_ASSIGNMENT:_ Copy out every entry, keeping each character the same.
(MATERIAL TO PROCESS Opens)
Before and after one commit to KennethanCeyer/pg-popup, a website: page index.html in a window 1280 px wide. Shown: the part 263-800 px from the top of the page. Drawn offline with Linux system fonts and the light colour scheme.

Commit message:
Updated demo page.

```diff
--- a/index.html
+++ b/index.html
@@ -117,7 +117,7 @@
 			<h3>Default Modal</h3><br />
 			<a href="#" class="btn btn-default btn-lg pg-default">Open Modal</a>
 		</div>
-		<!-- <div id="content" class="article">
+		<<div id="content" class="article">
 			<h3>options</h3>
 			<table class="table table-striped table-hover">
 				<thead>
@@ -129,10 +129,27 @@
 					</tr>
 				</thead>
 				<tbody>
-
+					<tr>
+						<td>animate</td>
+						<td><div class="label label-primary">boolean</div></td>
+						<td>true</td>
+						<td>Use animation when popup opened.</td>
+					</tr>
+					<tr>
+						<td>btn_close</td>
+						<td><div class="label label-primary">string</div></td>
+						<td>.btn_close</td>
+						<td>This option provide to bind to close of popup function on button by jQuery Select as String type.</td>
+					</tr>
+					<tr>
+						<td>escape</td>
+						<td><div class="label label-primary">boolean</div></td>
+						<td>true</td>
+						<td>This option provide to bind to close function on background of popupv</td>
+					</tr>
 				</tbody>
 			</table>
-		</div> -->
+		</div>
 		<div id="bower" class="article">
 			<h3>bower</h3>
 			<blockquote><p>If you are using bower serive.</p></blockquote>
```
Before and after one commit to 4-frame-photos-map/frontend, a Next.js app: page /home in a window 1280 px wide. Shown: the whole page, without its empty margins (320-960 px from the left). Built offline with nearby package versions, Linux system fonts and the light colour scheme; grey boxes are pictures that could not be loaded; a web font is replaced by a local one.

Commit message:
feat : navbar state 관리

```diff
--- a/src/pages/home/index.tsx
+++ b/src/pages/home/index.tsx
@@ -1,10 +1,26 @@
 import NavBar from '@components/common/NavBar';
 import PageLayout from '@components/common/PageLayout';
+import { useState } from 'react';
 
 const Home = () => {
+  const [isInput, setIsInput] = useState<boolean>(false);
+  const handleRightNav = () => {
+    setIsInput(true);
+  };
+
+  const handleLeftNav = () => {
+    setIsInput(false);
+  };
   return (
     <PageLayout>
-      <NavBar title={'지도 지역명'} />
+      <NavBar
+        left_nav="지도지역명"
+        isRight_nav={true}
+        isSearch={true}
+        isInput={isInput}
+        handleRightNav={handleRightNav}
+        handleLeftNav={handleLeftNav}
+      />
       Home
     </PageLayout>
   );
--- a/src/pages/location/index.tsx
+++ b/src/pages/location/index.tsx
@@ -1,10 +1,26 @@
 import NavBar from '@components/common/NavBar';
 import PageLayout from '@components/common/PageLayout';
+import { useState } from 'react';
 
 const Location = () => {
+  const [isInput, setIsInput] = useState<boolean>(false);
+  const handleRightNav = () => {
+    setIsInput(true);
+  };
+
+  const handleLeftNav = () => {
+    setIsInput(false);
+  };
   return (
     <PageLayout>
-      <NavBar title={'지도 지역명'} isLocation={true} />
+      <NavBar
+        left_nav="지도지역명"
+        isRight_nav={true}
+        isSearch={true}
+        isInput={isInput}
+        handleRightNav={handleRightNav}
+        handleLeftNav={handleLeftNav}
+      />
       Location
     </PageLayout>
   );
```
(MATERIAL TO PROCESS Closes)
_SOLVED EXERCISE:_
Before and after one commit to KennethanCeyer/pg-popup, a website: page index.html in a window 1280 px wide. Shown: the part 263-800 px from the top of the page. Drawn offline with Linux system fonts and the light colour scheme.

Commit message:
Updated demo page.

```diff
--- a/index.html
+++ b/index.html
@@ -117,7 +117,7 @@
 			<h3>Default Modal</h3><br />
 			<a href="#" class="btn btn-default btn-lg pg-default">Open Modal</a>
 		</div>
-		<!-- <div id="content" class="article">
+		<<div id="content" class="article">
 			<h3>options</h3>
 			<table class="table table-striped table-hover">
 				<thead>
@@ -129,10 +129,27 @@
 					</tr>
 				</thead>
 				<tbody>
-
+					<tr>
+						<td>animate</td>
+						<td><div class="label label-primary">boolean</div></td>
+						<td>true</td>
+						<td>Use animation when popup opened.</td>
+					</tr>
+					<tr>
+						<td>btn_close</td>
+						<td><div class="label label-primary">string</div></td>
+						<td>.btn_close</td>
+						<td>This option provide to bind to close of popup function on button by jQuery Select as String type.</td>
+					</tr>
+					<tr>
+						<td>escape</td>
+						<td><div class="label label-primary">boolean</div></td>
+						<td>true</td>
+						<td>This option provide to bind to close function on background of popupv</td>
+					</tr>
 				</tbody>
 			</table>
-		</div> -->
+		</div>
 		<div id="bower" class="article">
 			<h3>bower</h3>
 			<blockquote><p>If you are using bower serive.</p></blockquote>
```
Before and after one commit to 4-frame-photos-map/frontend, a Next.js app: page /home in a window 1280 px wide. Shown: the whole page, without its empty margins (320-960 px from the left). Built offline with nearby package versions, Linux system fonts and the light colour scheme; grey boxes are pictures that could not be loaded; a web font is replaced by a local one.

Commit message:
feat : navbar state 관리

```diff
--- a/src/pages/home/index.tsx
+++ b/src/pages/home/index.tsx
@@ -1,10 +1,26 @@
 import NavBar from '@components/common/NavBar';
 import PageLayout from '@components/common/PageLayout';
+import { useState } from 'react';
 
 const Home = () => {
+  const [isInput, setIsInput] = useState<boolean>(false);
+  const handleRightNav = () => {
+    setIsInput(true);
+  };
+
+  const handleLeftNav = () => {
+    setIsInput(false);
+  };
   return (
     <PageLayout>
-      <NavBar title={'지도 지역명'} />
+      <NavBar
+        left_nav="지도지역명"
+        isRight_nav={true}
+        isSearch={true}
+        isInput={isInput}
+        handleRightNav={handleRightNav}
+        handleLeftNav={handleLeftNav}
+      />
       Home
     </PageLayout>
   );
--- a/src/pages/location/index.tsx
+++ b/src/pages/location/index.tsx
@@ -1,10 +1,26 @@
 import NavBar from '@components/common/NavBar';
 import PageLayout from '@components/common/PageLayout';
+import { useState } from 'react';
 
 const Location = () => {
+  const [isInput, setIsInput] = useState<boolean>(false);
+  const handleRightNav = () => {
+    setIsInput(true);
+  };
+
+  const handleLeftNav = () => {
+    setIsInput(false);
+  };
   return (
     <PageLayout>
-      <NavBar title={'지도 지역명'} isLocation={true} />
+      <NavBar
+        left_nav="지도지역명"
+        isRight_nav={true}
+        isSearch={true}
+        isInput={isInput}
+        handleRightNav={handleRightNav}
+        handleLeftNav={handleLeftNav}
+      />
       Location
     </PageLayout>
   );
```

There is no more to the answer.